The Cleansing and Healing Benefits of Yarrow
Yarrow (Achillea millefolium), is commonly known as Bloodwort, Thousand-leaf, and Milefolia (in Spanish). Yarrow was made famous by Achilles himself during his battle for the Conquest of Troy. Lore says he used the benefits of yarrow to stop the bleeding of his soldiers. To this day, yarrow is still used externally for bleeding wounds.
This isn’t where its benefits stop. One of the most common drugs of choice in England for reducing fevers used to be quinine, but it was often replaced by yarrow for more mild ailments.
The Chinese have said that yarrow grows around the grave of Confucius, due to its importance. The Indigenous Piute (in what is now known as Utah and Nevada) and the Navajo (the largest tribe in North American to include northeastern Arizona, northwestern New Mexico, and southeastern Utah) all referred to yarrow as “wound medicine” and “life medicine.” Such a long and diverse history for such a small plant!
Healing Benefits of Yarrow
This herb has many uses. It naturally increases body temperatures during times of illness, without spiking fevers, along with stimulating free perspiration. This makes it helpful during colds and fevers. It has also been used over the centuries as a virus inhibitor and can break up a cold within 24 hours, if you don’t delay using it.
Yarrow can balance the function of the liver and pancreas, purify the blood of “morbid” waste materials, and assist our natural ability to remove congestion and various ‘diseases’ from the body. While removing congestion, yarrow has a very soothing and healing effect on the mucous membranes. So appreciated when you get that dry hacking cough!
Yarrow’s Nutritional Herbology and Effects on the Body
What’s the nutritional herbology of Yarrow? Along with being very high in chromium and tin (the natural kind our bodies need), it is also surprisingly high in natural fats (when fresh), potassium, riboflavin, selenium, thiamin, and vitamin C. Many of these are amazing for the immune system!
So, what effect does Yarrow have on the body?
- Alterative: Cleansing, stimulating efficient removal of waste products
- Antibacterial: Destroys or stops the growth of bacterial infections
- Anti-inflammatory: Reduces inflammation in the body
- Antiseptic: Combats and neutralizes pathogenic bacteria and prevents infection

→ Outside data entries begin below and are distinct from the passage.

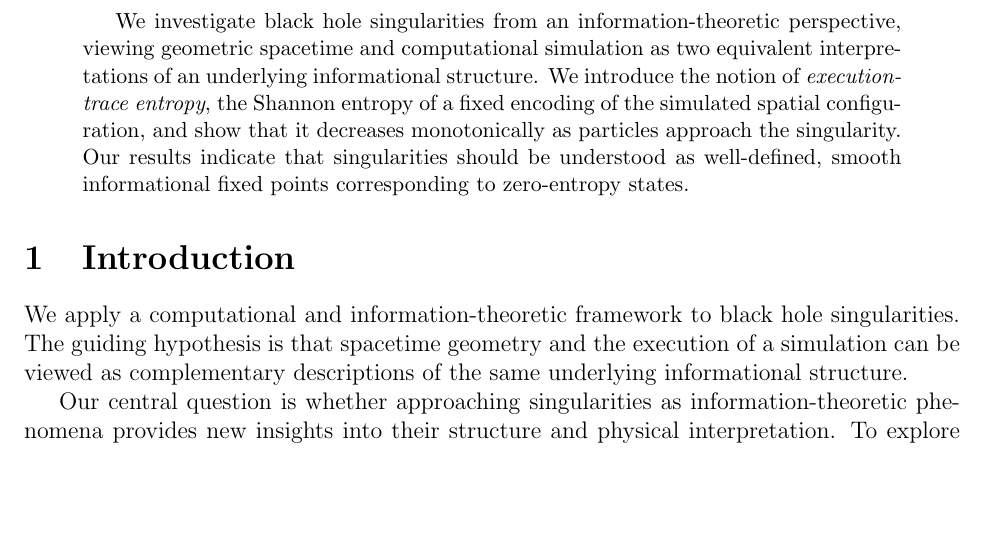
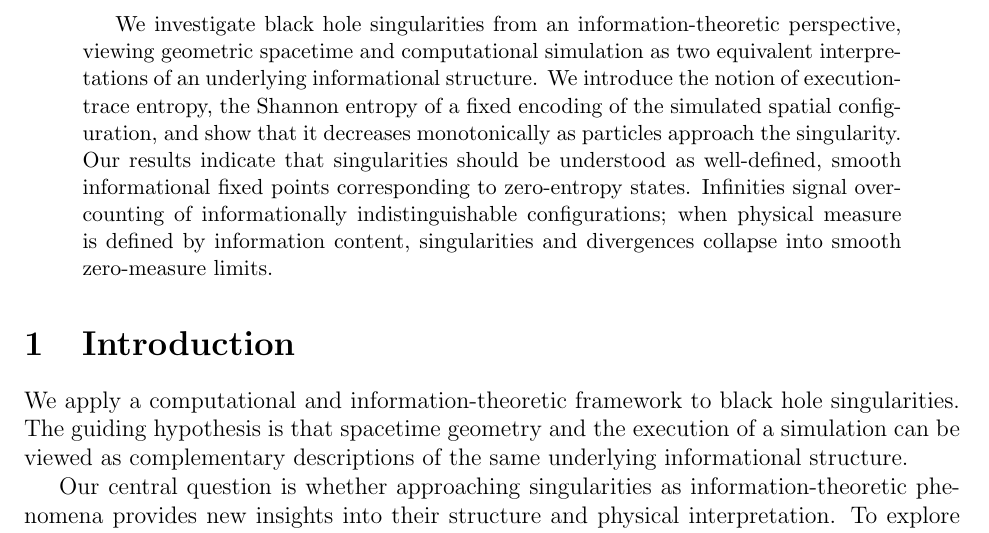
Before and after one commit to juhameskanen/abstract, a LaTeX paper (papers/black-hole-singularities/black-hole-singularities.tex): part of page 1 of 5, cut so that both start at the same text, the shorter picture padded with empty space. Compiled offline with pdfLaTeX.

Commit message:
Update black-hole-singularities.tex

```diff
--- a/papers/black-hole-singularities/black-hole-singularities.tex
+++ b/papers/black-hole-singularities/black-hole-singularities.tex
@@ -15,10 +15,12 @@
 \begin{abstract}
 We investigate black hole singularities from an information-theoretic perspective,
 viewing geometric spacetime and computational simulation as two equivalent interpretations
-of an underlying informational structure. We introduce the notion of \emph{execution-trace entropy},
+of an underlying informational structure. We introduce the notion of execution-trace entropy,
 the Shannon entropy of a fixed encoding of the simulated spatial configuration, and show that
 it decreases monotonically as particles approach the singularity. Our results indicate that singularities
 should be understood as well-defined, smooth informational fixed points corresponding to zero-entropy states.
+Infinities signal overcounting of informationally indistinguishable configurations; when physical measure is
+defined by information content, singularities and divergences collapse into smooth zero-measure limits.
 \end{abstract}
 
 \section{Introduction}
```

- Antispasmodic: Prevents or relieves spasms
- Astringent: Has a constricting or binding effect (think of those battle wounds on Achilles’ soldiers)
- Diaphoretic: Causes perspiration and increases the elimination through the skin
- Digestant: Aids digestion, usually by providing enzymes from various sources
- Hemostatic: Stops the bleeding
- Stimulant: Increases internal heat, dispels internal chills, and strengthens the metabolism and circulation
- Stomachic: Strengthens stomach function
- Styptic: Contracts blood vessels
- Tonic: Restoring, nourishing, and supporting for the entire body
- Vulnerary: Assists in healing wounds by protecting against infection and stimulating cell growth
Over the years I have used the benefits of Yarrow for a variety of conditions:
- Bleeding wounds, deep & cutting wounds
- Viral infections, fevers, and general malaise during flu season! Especially with Influenza like we have now.
- Stomach issues such as loss of appetite, Indigestion, IBS, UC, and diarrhea, in some cases
- Menstrual conditions
- Urinary issues such as spasms and urine retention
CAUTION: Not recommended with pregnancy, bradycardia, nephritis, if currently taking any kind of anticoagulants, or if you are allergic to sesquiterpenes (found in the daisy family of plants)
Getting the Most Out of Yarrow
Now, while Yarrow is a wonderful herb, don’t get crazy with it, or really any herb. Our diets play a huge role in our health and should be our starting point. Think nutrient density, fiber, water, and physical exercise.
Each of us has a different story, so our current health depends on the person and the situation. If you have some health issues, ask your ND, Herbalist, or practitioner about using Yarrow or other herbs you are unsure of. They will be able to guide you about what works best for you. Remember, you can always set up a consultation with me here.
Or, if you want some quick benefits, try out these teas!
Cold & Flu Tea: This tea is great for the whole family, and necessary to have on hand during Cold & Flu season! It’s a gentle antibacterial and antiviral blend to promote wellbeing. Get it here.
Sniffle Blocker Tea: Winter is still here! This powerful, yet soothing, blend of herbs is a go-to to fight off seasonal bugs. It’s great as a daily tea and gentle enough for long term use, so you can block those sniffles before they happen. Try it here.
*For educational purposes only. This information has not been evaluated by the Food and Drug Administration. This information is not intended to diagnose, treat, cure, or prevent any disease. (Because why would we want to do that?)